Maybe you’ve scored that prized interview you’ve been after for some time, or maybe your CEO chose you to deliver a presentation, or maybe you have a big networking event—whatever the case, you’re obviously excited, but you’re also really nervous.
Here’s where mindfulness comes in. Regardless of if you’re a seasoned meditator or a newbie, you can test out S.T.O.P.—a powerful, yet surprisingly basic strategy that helps you to be focused, alert, relaxed, and at your emotional best when a big moment presents itself in your life.
Simply put, it’s a four-step mental checklist to use anytime you want to add a burst of fresh energy, creativity, or insight to whatever is going on. The whole idea behind it is that by taking a very brief break—even less than one minute—you can determine the very best action to take in the moment.
Let’s walk through it together:
S = Stop
Stop what you are doing: Press the pause button on your thoughts and actions.
T = Take
Take a few deep breaths to center yourself and bring yourself fully into the present moment.
O = Observe
Observe what is going on with your:
What physical sensations are you aware of (touch, sight, hearing, taste, smell)?
What are you feeling right now?
What assumptions are your making about your feelings? What is the story you’re telling yourself about why you are having them?
P = Proceed
Proceed with whatever you were doing, making a conscious, intentional choice to incorporate what you just learned.
Putting it Into Action
Let’s say you have a big interview coming up and you are practicing your answers to questions with a friend.
He asks, “What direct experience do you have working in our industry?” You stress out because you’re changing careers and you don’t have any direct experience. But, instead of panicking and telling your friend the mock interview’s over and you can’t do this, S.T.O.P.
Write the question down, then pause.
Very intentionally take a few deep breaths
Body: You might notice a tightening in your stomach or that your breath gets shallower.
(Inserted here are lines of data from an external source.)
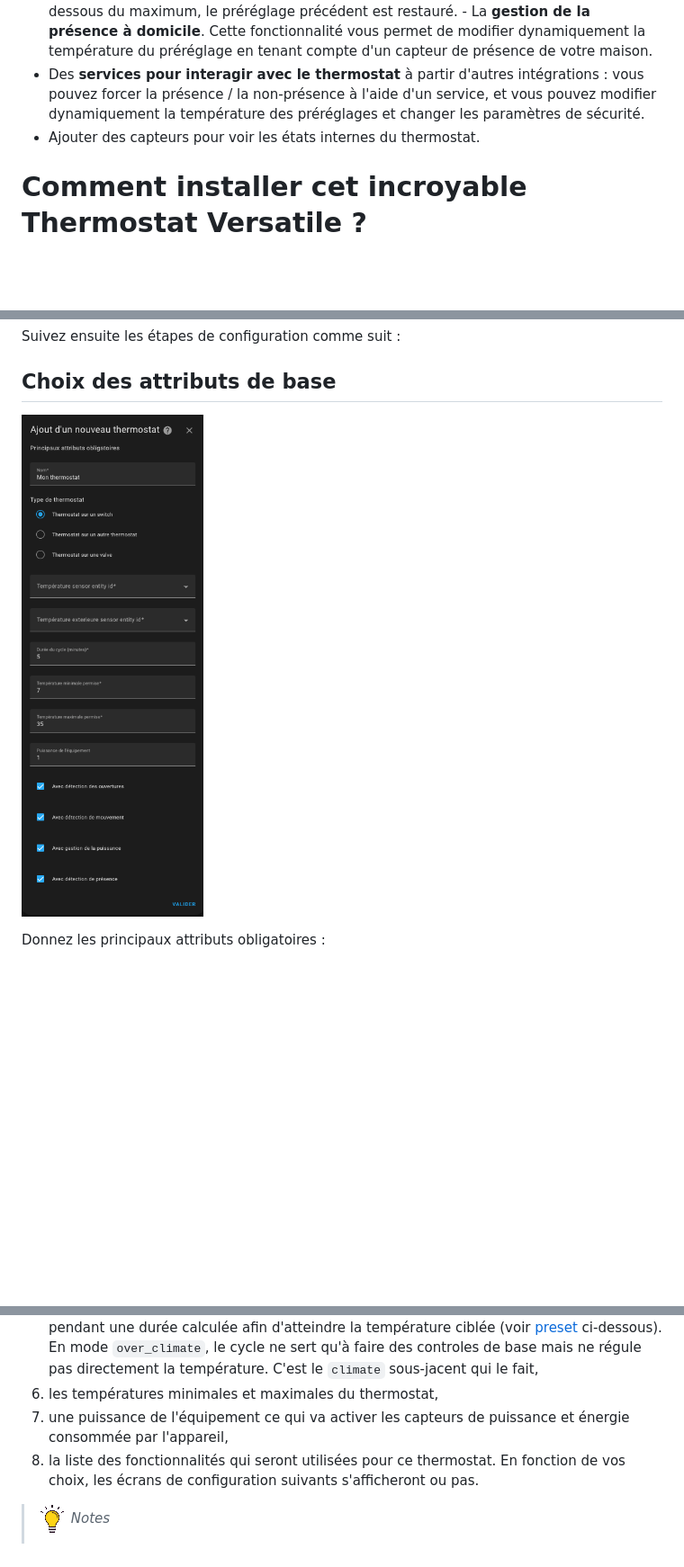
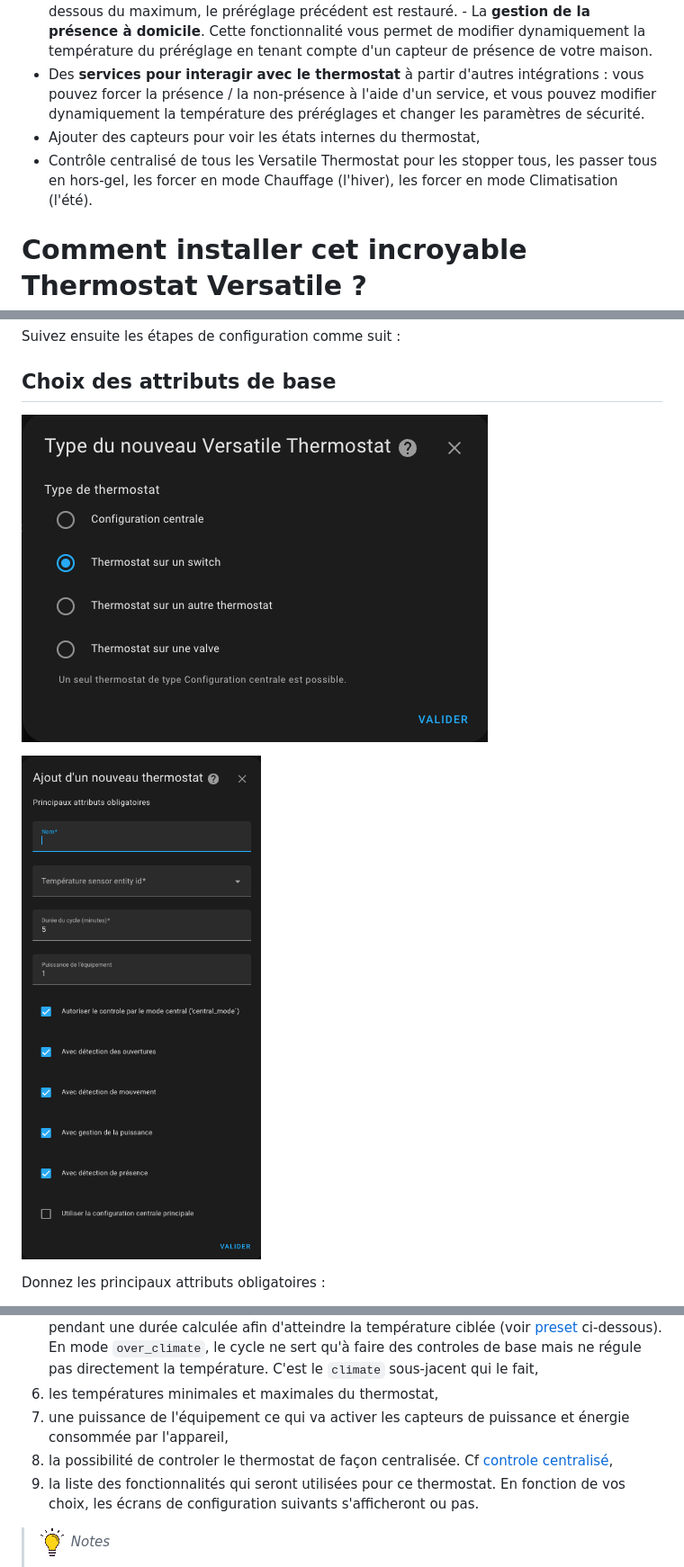
Before and after one commit to jmcollin78/versatile_thermostat, a Markdown page: README-fr.md, 3 parts joined by grey strips. Shown at 90% size. Rendered like a GitHub page; pictures changed too: images/config-main.png, images/config-main0.png (added); blank space fills up the shorter version.

````diff
--- a/README-fr.md
+++ b/README-fr.md
@@ -150,7 +153,8 @@ Ce composant nommé __Versatile thermostat__ gère les cas d'utilisation suivant
 - Ajouter une **gestion de délestage** ou une régulation pour ne pas dépasser une puissance totale définie. Lorsque la puissance maximale est dépassée, un préréglage caché de « puissance » est défini sur l'entité climatique. Lorsque la puissance passe en dessous du maximum, le préréglage précédent est restauré.
 - La **gestion de la présence à domicile**. Cette fonctionnalité vous permet de modifier dynamiquement la température du préréglage en tenant compte d'un capteur de présence de votre maison.
 - Des **services pour interagir avec le thermostat** à partir d'autres intégrations : vous pouvez forcer la présence / la non-présence à l'aide d'un service, et vous pouvez modifier dynamiquement la température des préréglages et changer les paramètres de sécurité.
-- Ajouter des capteurs pour voir les états internes du thermostat.
+- Ajouter des capteurs pour voir les états internes du thermostat,
+- Contrôle centralisé de tous les Versatile Thermostat pour les stopper tous, les passer tous en hors-gel, les forcer en mode Chauffage (l'hiver), les forcer en mode Climatisation (l'été).
 
 # Comment installer cet incroyable Thermostat Versatile ?
 
@@ -187,7 +191,9 @@ Suivez ensuite les étapes de configuration comme suit :
 
 ## Choix des attributs de base
 
-![image](https://github.com/jmcollin78/versatile_thermostat/blob/main/images/config-main.png?raw=true)
+![image](/images/config-main0.png?raw=true)
+
+![image](/images/config-main.png?raw=true)
 
 Donnez les principaux attributs obligatoires :
 1. un nom (sera le nom de l'intégration et aussi le nom de l'entité climate)
@@ -197,7 +203,8 @@ Donnez les principaux attributs obligatoires :
 6. une durée de cycle en minutes. A chaque cycle, le radiateur s'allumera puis s'éteindra pendant une durée calculée afin d'atteindre la température ciblée (voir [preset](#configure-the-preset-temperature) ci-dessous). En mode ```over_climate```, le cycle ne sert qu'à faire des controles de base mais ne régule pas directement la température. C'est le ```climate``` sous-jacent qui le fait,
 7. les températures minimales et maximales du thermostat,
 8. une puissance de l'équipement ce qui va activer les capteurs de puissance et énergie consommée par l'appareil,
-9. la liste des fonctionnalités qui seront utilisées pour ce thermostat. En fonction de vos choix, les écrans de configuration suivants s'afficheront ou pas.
+9. la possibilité de controler le thermostat de façon centralisée. Cf [controle centralisé](#le-contrôle-centralisé),
+10. la liste des fonctionnalités qui seront utilisées pour ce thermostat. En fonction de vos choix, les écrans de configuration suivants s'afficheront ou pas.
 
 > ![Astuce](https://github.com/jmcollin78/versatile_thermostat/blob/main/images/tips.png?raw=true) _*Notes*_
 >  1. avec les types ```over_switch``` et ```over_valve```, les calculs sont effectués à chaque cycle. Donc en cas de changement de conditions, il faudra attendre le prochain cycle pour voir un changement. Pour cette raison, le cycle ne doit pas être trop long. **5 min est une bonne valeur**,
````
Also changed, not shown: other parts of README-fr.md (+27 -2 lines), README.md (+37 -6 lines), images/central_mode.png (added), images/plotly-curves.png (added), 2 other files.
Emotions: Did the question make you feel nervous? Unsure of yourself?
Mind: What are you thinking? Maybe: “I always feel this way when I try something new, and it always seems to turn out OK…” or “Wow, I’ve always talked about changing to a new industry, and here I am actually doing it!”
As you think about your answer, consider what you’ve just observed about yourself, and what you want to do with what you just learned. You might say to yourself: “I’m going to remember when I notice my stomach tightening that I’m excited to be taking steps to change careers.”
So now, instead of panicking, your inner monologue says to you:
“I have a lot of relevant experience I can bring from my previous work, so I’ll be genuinely positive and focus on my excitement and my transferable skills when this question comes up.”
Now, when you get asked this for real, you’ll be able to put your S.T.O.P. lessons to good use and answer without missing a beat. And remember, this doesn’t just apply to interviews, but to any situation that’s causing you anxiety. The more mindful you are of what’s going on in your own body and brain beforehand, the easier it will be to shine when it counts.